Scan the records for lines with the word "Month", and copy every such line.

──────── INFORMATION

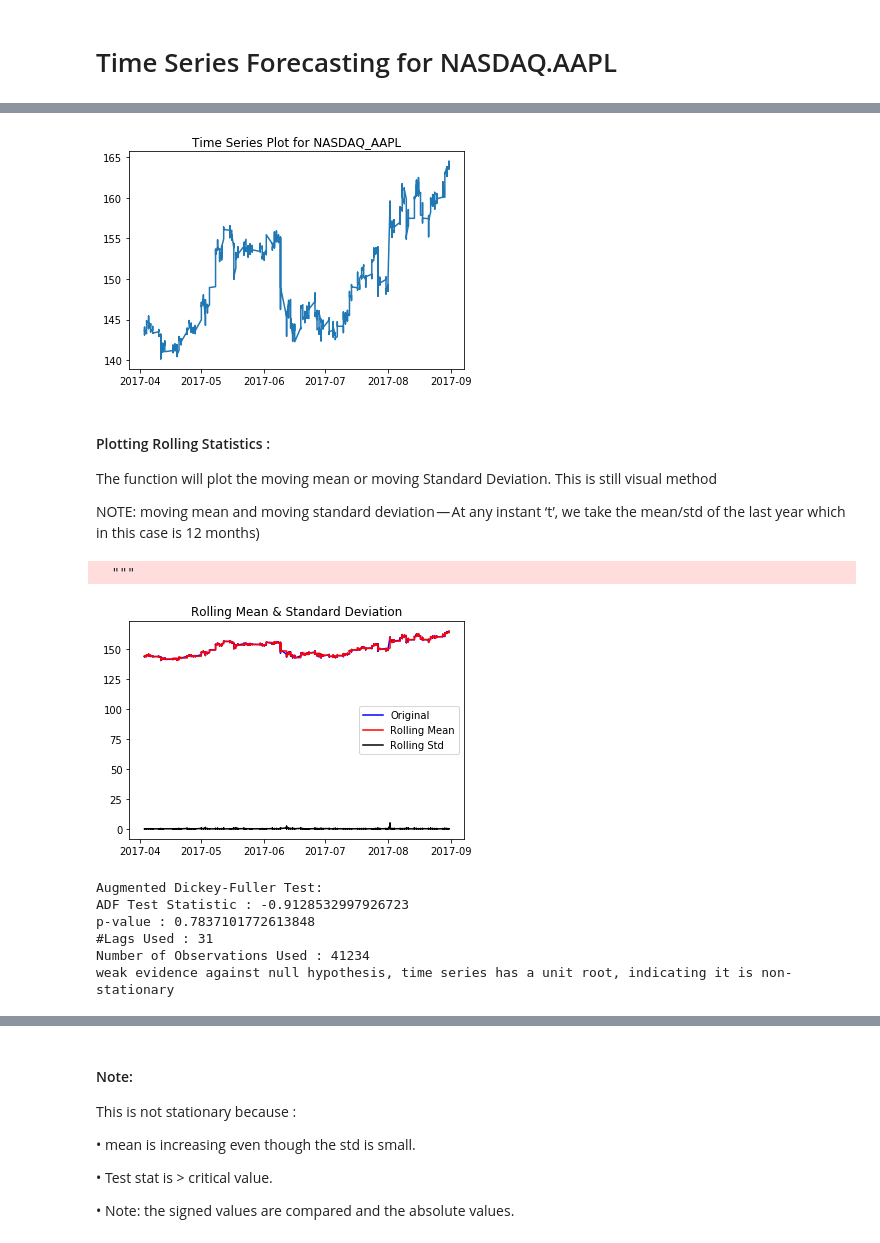
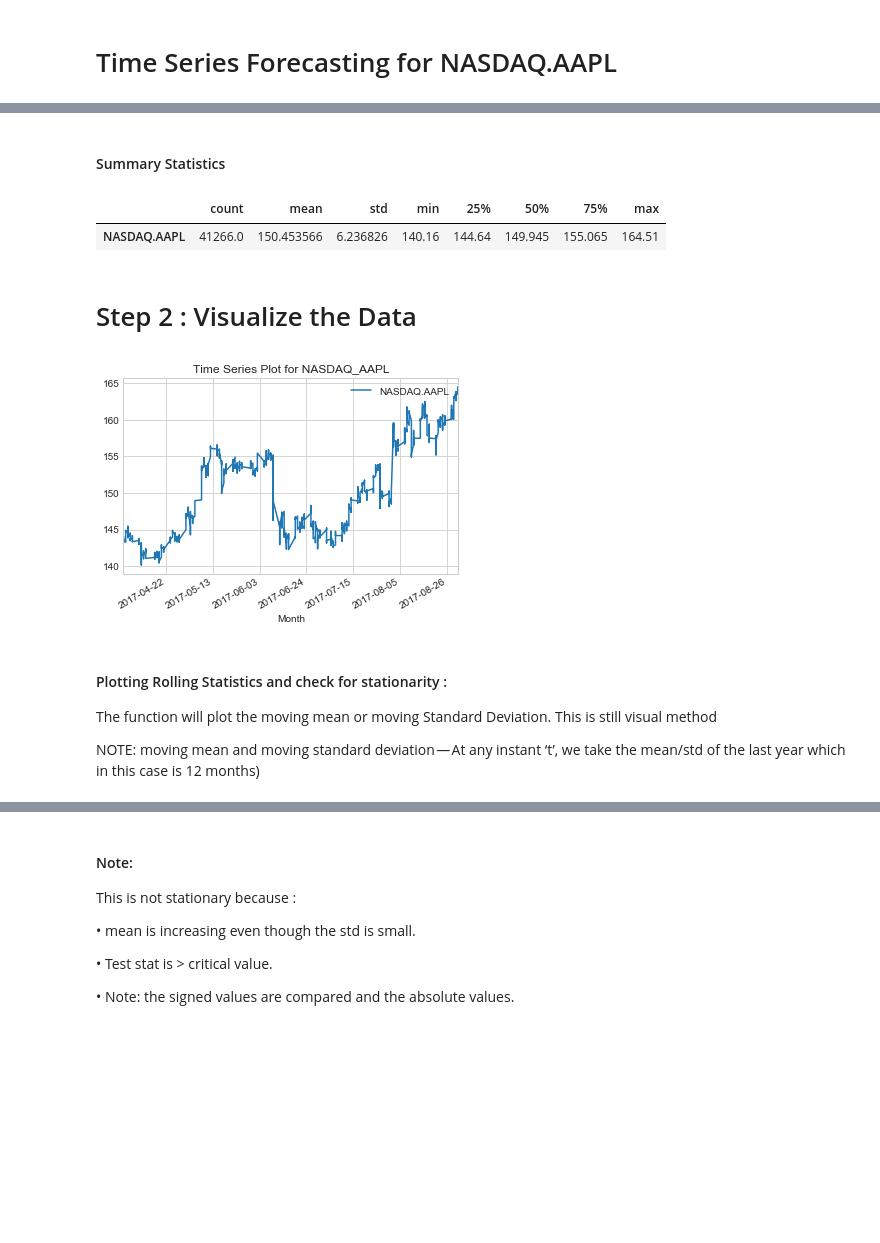
Before and after one commit to plaban1981/Project-5-Stock-Price-Predictions, a Jupyter notebook: Project-5-data-stock-price-forecast-using - time -series-ARIMA.ipynb, the cells around one changed output, grey strips where cells are left out. Cells and saved outputs as stored; diff of their text form; code cells hidden in the pictures; blank space fills up the shorter version.

```diff
--- a/Project-5-data-stock-price-forecast-using - time -series-ARIMA.ipynb
+++ b/Project-5-data-stock-price-forecast-using - time -series-ARIMA.ipynb
@@ -116,5 +109,5 @@ df1.plot()
 # %%
-col_list = ['Month']+ Stocks_features
+col_list = ['Month']+ stock_features
 df2 = df1[col_list]
 df2.head()
 # %% [output]
@@ -139,5 +139,3 @@ final.reset_index(inplace=True)
 # %%
 final = df2.copy()
 final['Month']=pd.to_datetime(final['Month'])
-final.set_index('Month',inplace=True)
-final.head()
@@ -191,0 +144,2 @@ Name: NASDAQ.AAPL, dtype: float64
+# %%
+df_AAPL = final[['Month',stock_features[0]]]
@@ -191,0 +155,3 @@ Name: NASDAQ.AAPL, dtype: float64
+# %%
+df_AAPL.set_index('Month',inplace=True)
+df_AAPL.head()
@@ -192,12 +177,22 @@ Name: NASDAQ.AAPL, dtype: float64
+# %% [markdown]
+#### Summary Statistics
+# %%
+df_AAPL.describe().transpose()
+# %% [output]
+|  | count | mean | std | min | 25% | 50% | 75% | max |
+| NASDAQ.AAPL | 41266.0 | 150.453566 | 6.236826 | 140.16 | 144.64 | 149.945 | 155.065 | 164.51 |
+# %% [markdown]
+# Step 2 : Visualize the Data
 # %%
-plt.plot(NASDAQ_AAPL)
+import seaborn as sns
+sns.set_style('whitegrid')
+df_AAPL.plot()
 plt.title('Time Series Plot for NASDAQ_AAPL')
-
 plt.show()
 # %% [output]
-[figure, old version]
+[figure, new version]
 # %% [markdown]
-#### Plotting Rolling Statistics :
+#### Plotting Rolling Statistics and check for stationarity :
 
 The function will plot the moving mean or moving Standard Deviation. This is still visual method
 
@@ -230,14 +227,3 @@ def test_stationarity(timeseries):
         print("strong evidence against the null hypothesis, reject the null hypothesis. Data has no unit root and is stationary")
     else:
         print("weak evidence against null hypothesis, time series has a unit root, indicating it is non-stationary ")
-# %%
-test_stationarity(ts)
-# %% [output]
-  """
-[figure, removed]
-Augmented Dickey-Fuller Test:
-ADF Test Statistic : -0.9128532997926723
-p-value : 0.7837101772613848
-#Lags Used : 31
-Number of Observations Used : 41234
-weak evidence against null hypothesis, time series has a unit root, indicating it is non-stationary
```
Also changed, not shown: parts of 164 cells of this notebook.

────────────────

**WORKED SOLUTION**.
-col_list = ['Month']+ Stocks_features
+col_list = ['Month']+ stock_features
 final['Month']=pd.to_datetime(final['Month'])
-final.set_index('Month',inplace=True)
+df_AAPL = final[['Month',stock_features[0]]]
+df_AAPL.set_index('Month',inplace=True)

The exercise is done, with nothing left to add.